Many reported strong holiday sales, but held budgets even because last year’s spring and fall revenues were rocked by unseasonal weather.
The venue saw an uptick in resources and registration by merchants who hadn’t shopped FIG before, said Megan Bullard, FIG’s retail and marketing manager.
“We had a lot more exhibitors [in the Shop show] than we normally do for a January show, so that attracted buyers,” she said. “And we put out a mailer in December to try to attract new stores and that was highly effective.”
Key trends included high-waist pants, crop tops, two-piece dresses revealing a peek of midriff, strapless frocks and long fringe.
“I think the market looks good,” said Shannon Moore, buyer for the Shak contemporary boutique at Stanley Korshak in Dallas, citing A.L.C. as her favorite line at the show. Moore, whose budget was up, also favored Ulla Johnson’s strapless dress, pleated skirt and scalloped shorts and a fur poncho by Elizabeth & James.
“We do well with sexy two-piece things, as well as boho,” she said. “Everyone did a little top with fringe.”
Bridgette Hooper focused on jewelry and accessories for Bridgette’s in Tyler, Texas, picking up gold-plated monogram and nameplate necklaces by Jane Basch and layering pendant necklaces by Cheryl Dufault, along with Halston Heritage’s flared knit crop top and high-waist pants.
Clients at her high-end boutique want “buy-now, wear-now fashion, and it’s more casual, even with my older clientele,” Hooper said.
Hooper’s budget for the established store was flat, and she noted that she’s expanding her shopping center and adding a wine bar.
Veteran retailer Mary Beth Johnston hunted primarily for items and dresses for immediate delivery through April, though she also ordered colorful sweaters by Autumn Cashmere for fall.
“I’m shopping closer than I used to and a little tighter,” said Johnston, owner of MaryBeth in Dallas. “I’m going a little more casual.”
Picking up colorful tops by Go Silk, Johnston kept her budget flat, noting that strong holiday business brought last year’s sales up to par with 2013.
Carolyn McGlennon, manager and buyer of the boutique at the Nasher Sculpture Center in Dallas, shopped for B. Stellar’s linear quartz and gold-filled wire earrings — one of her top sellers — Moss Mills’ leather clutches with gold shark-tooth hardware and streamlined fashion jewelry by Theia.
“Business is very good,” McGlennon said. “I try to look for stuff that is not typically at a museum store, things that are handmade, high quality and high style.”
Jewelry designer Sarah Briggs was upbeat as she introduced sets of leather bangles and jewelry wired of long cubed semiprecious beads at Thirty 2 Thirty showroom.
“I’ve had our best four markets ever in a row,” said Briggs, citing Instagram as an effective marketing tool.
Kelsey Guy, sales manager for Agent Icon, was also pleased.

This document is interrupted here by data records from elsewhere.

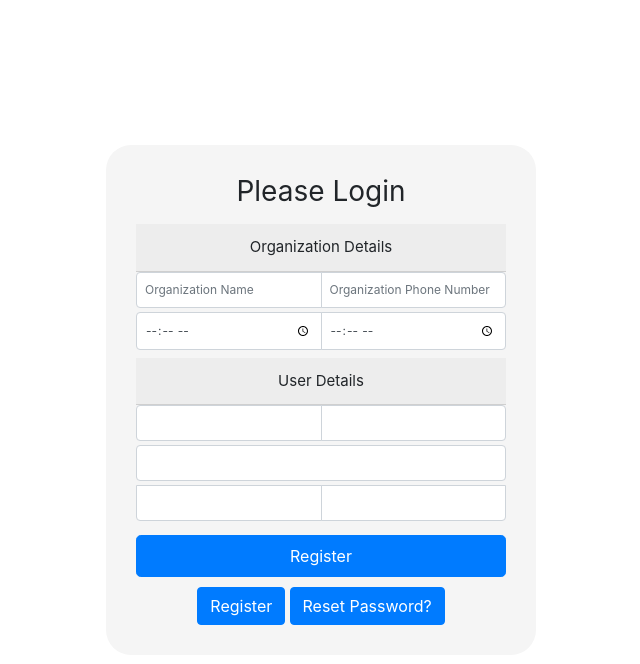
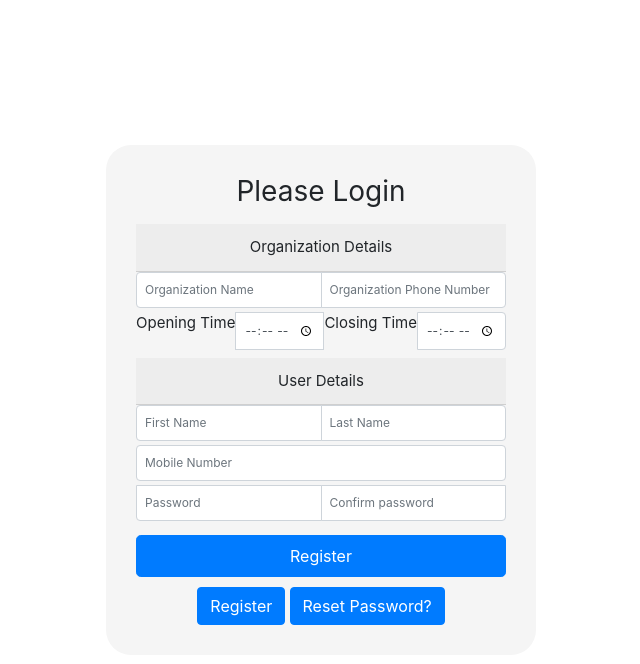
Before and after one commit to RegsonDR/Project-Estimator-GAE, a Flask app: page /Register in a window 1280 px wide. Shown: the top 664 px of the page, without its empty margins (319-959 px from the left). Run offline with Flask 2, Linux system fonts and the light colour scheme; some libraries are stand-ins or nearby versions.

Commit message:
Started open/close time validation

```diff
--- a/routes/unauthenticated/forms.py
+++ b/routes/unauthenticated/forms.py
@@ -1,11 +1,16 @@
 from flask_wtf import FlaskForm
 from wtforms.fields.html5 import EmailField, TelField, TimeField
 from wtforms.fields import PasswordField, SubmitField, StringField
-from wtforms.validators import DataRequired, Email, EqualTo
+from wtforms.validators import DataRequired, Email, EqualTo, ValidationError
+
+
+def validate_time(open_time, close_time):
+    if open_time < close_time:
+        raise ValidationError(open_time.data , " -: " , close_time.data)
 
 
 class LoginForm(FlaskForm):
-    email = EmailField('Email', validators=[DataRequired(),Email()])
+    email = EmailField('Email', validators=[DataRequired(), Email()])
     password = PasswordField('Password', validators=[DataRequired()])
     submit = SubmitField('Login')
 
@@ -14,7 +19,7 @@ class RegisterForm(FlaskForm):
     # Organization Details
     org_name = StringField('Organization Name', validators=[DataRequired()])
     org_phone = TelField('Organization Phone Number', validators=[DataRequired()])
-    org_open = TimeField('Opening Time', validators=[DataRequired()])
+    org_open = TimeField('Opening Time', validators=[DataRequired(), validate_time])
     org_close = TimeField('Closing Time', validators=[DataRequired()])
     # User Details
     first_name = StringField('First Name', validators=[DataRequired()])
--- a/routes/unauthenticated/templates/html/Base_Template.html
+++ b/routes/unauthenticated/templates/html/Base_Template.html
@@ -23,6 +23,20 @@
          {% endfor %}
          {% endif %}
          {% endwith %}
+         {% if form.errors %}
+        {% for field in form %}
+        {% if field.errors %}
+        {% for error in field.errors %}
+        <div class="alert alert-danger alert-dismissible fade show" role="alert" style="font-size: 14px;">
+           <button type="button" class="close" data-dismiss="alert" aria-label="Close">
+           <span aria-hidden="true">&times;</span>
+           </button>
+           {{error}}
+        </div>
+        {% endfor %}
+        {% endif %}
+        {% endfor %}
+        {% endif %}
          {% block after_flash %}
          {% endblock after_flash %}
       </form>
--- a/routes/unauthenticated/templates/html/register_page.html
+++ b/routes/unauthenticated/templates/html/register_page.html
@@ -11,22 +11,24 @@
         {{form.org_phone(class="form-control", placeholder="Organization Phone Number")}}
     </div>
     <div class="input-group mb-2">
+        {{form.org_open.label}}
         {{form.org_open(class="form-control")}}
+        {{form.org_close.label}}
         {{form.org_close(class="form-control")}}
     </div>
     <div class="card-header">
         User Details
     </div>
     <div class="input-group mb-1">
-        {{form.first_name(class="form-control")}}
-        {{form.last_name(class="form-control")}}
+        {{form.first_name(class="form-control", placeholder="First Name")}}
+        {{form.last_name(class="form-control", placeholder="Last Name")}}
     </div>
     <div class="input-group mb-1">
-        {{form.mobile_number(class="form-control")}}
+        {{form.mobile_number(class="form-control", placeholder="Mobile Number")}}
     </div>
     <div class="input-group mb-1">
-        {{form.password(class="form-control")}}
-        {{form.confirm_password(class="form-control")}}
+        {{form.password(class="form-control", placeholder="Password")}}
+        {{form.confirm_password(class="form-control", placeholder="Confirm password")}}
     </div>
         {{ form.submit(class="btn btn-lg btn-primary btn-block", style="font-size: 1rem;")}}
 
@@ -34,6 +36,7 @@
 
 {# Content that appears after alerts #}
 {% block after_flash %}
+
     <div id="otherButtons">
         <a class="btn btn-primary" href="{{url_for('unauthenticated.register_page')}}">Register</a>
         <a class="btn btn-primary" id="passwordReset" >Reset Password?</a>
--- a/routes/unauthenticated/views.py
+++ b/routes/unauthenticated/views.py
@@ -24,6 +24,11 @@ def login_page():
 @unauthenticated.route('/Register', methods=['GET', 'POST'])
 def register_page():
     register_form = RegisterForm()
+    #
+    # Check if register request is valid
+    if request.method == 'POST' and register_form.validate_on_submit():
+        return 'killyosan'
+
     return render_template('html/register_page.html',
                            form=register_form,
                            page_title="Please Login")
```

It was the second show at FIG for the Los Angeles agency, which specializes in Australian resources including Asilio sportswear and Quay sunglasses.
“October was outstanding, and we’ve probably seen at least 50 or 60 stores at this show,” Guy said. “People are looking for lifestyle looks that aren’t casual basics. If they are spending, they want show-stopping pieces.”
Greg Mider, who has had a showroom in the building since it opened, said traffic was identical to last year and bookings for April, May and June deliveries ran up 3 percent.
“I didn’t have any fill-in business,” he said. “Anything new I sold. My knit business is really good and I sold contemporary silk like crazy.”
Laurie Hasson felt traffic seemed off at her showroom, but said each of her four lines posted increases. Bestsellers included Margaret O’Leary’s cotton sweaters, Wilt T-shirts in warm neutral hues and high-slit skirts by Heather and Clayton.
“We had better [Los Angeles] and Dallas markets in 2015, so those are positive signs,” Hasson said. “We’ll see how the year progresses. It still feels wobbly — it’s still a weird and strange landscape.”